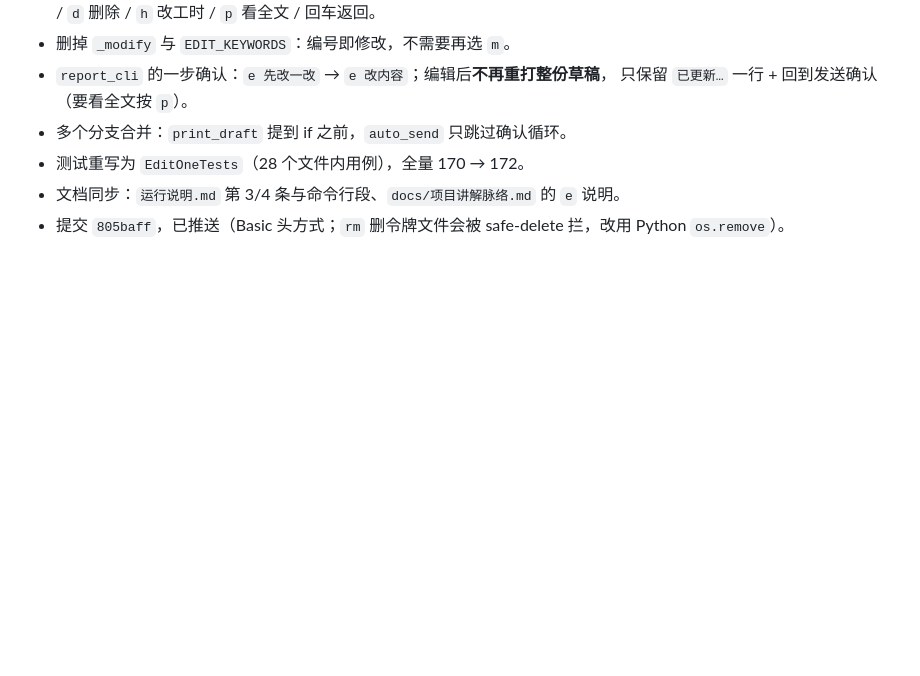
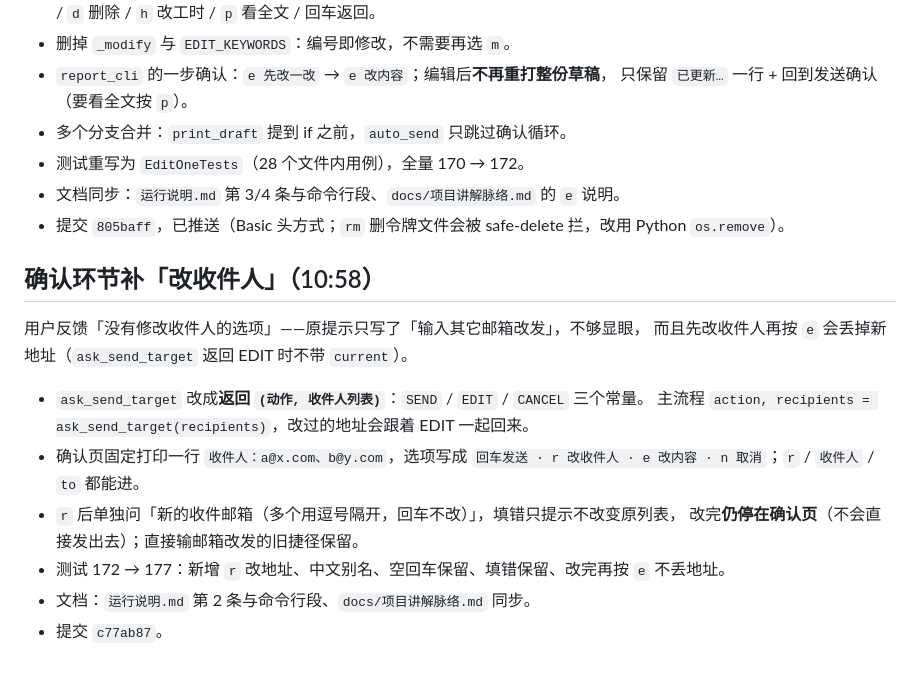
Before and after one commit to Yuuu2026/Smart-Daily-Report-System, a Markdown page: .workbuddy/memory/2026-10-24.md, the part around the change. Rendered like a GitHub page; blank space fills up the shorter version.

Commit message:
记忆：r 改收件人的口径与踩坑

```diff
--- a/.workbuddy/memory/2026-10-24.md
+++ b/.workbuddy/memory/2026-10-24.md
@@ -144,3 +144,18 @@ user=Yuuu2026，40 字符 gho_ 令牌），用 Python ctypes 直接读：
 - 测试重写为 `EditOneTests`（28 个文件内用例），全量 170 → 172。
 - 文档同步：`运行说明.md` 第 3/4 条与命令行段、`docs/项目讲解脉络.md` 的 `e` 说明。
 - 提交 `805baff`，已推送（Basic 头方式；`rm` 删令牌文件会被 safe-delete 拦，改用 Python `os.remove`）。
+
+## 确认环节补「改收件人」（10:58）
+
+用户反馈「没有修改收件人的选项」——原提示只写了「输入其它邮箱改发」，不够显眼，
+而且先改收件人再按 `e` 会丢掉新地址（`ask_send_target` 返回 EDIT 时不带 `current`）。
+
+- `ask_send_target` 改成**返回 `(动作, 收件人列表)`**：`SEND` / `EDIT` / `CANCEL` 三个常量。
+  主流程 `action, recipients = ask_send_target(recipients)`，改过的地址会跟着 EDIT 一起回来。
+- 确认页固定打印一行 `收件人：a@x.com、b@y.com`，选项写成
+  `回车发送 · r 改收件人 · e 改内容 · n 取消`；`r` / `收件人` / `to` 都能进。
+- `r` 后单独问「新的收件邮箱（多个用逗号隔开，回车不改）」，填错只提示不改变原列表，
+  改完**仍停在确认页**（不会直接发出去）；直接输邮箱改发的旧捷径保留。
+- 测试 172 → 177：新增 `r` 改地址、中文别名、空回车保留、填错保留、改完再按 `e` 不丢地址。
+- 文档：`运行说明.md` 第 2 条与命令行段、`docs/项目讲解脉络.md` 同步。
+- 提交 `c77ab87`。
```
== == ==
Which lines of the data contain "Python"? Copy them all.

Solution for this problem
@@ -144,3 +144,18 @@ user=Yuuu2026，40 字符 gho_ 令牌），用 Python ctypes 直接读：
 - 提交 `805baff`，已推送（Basic 头方式；`rm` 删令牌文件会被 safe-delete 拦，改用 Python `os.remove`）。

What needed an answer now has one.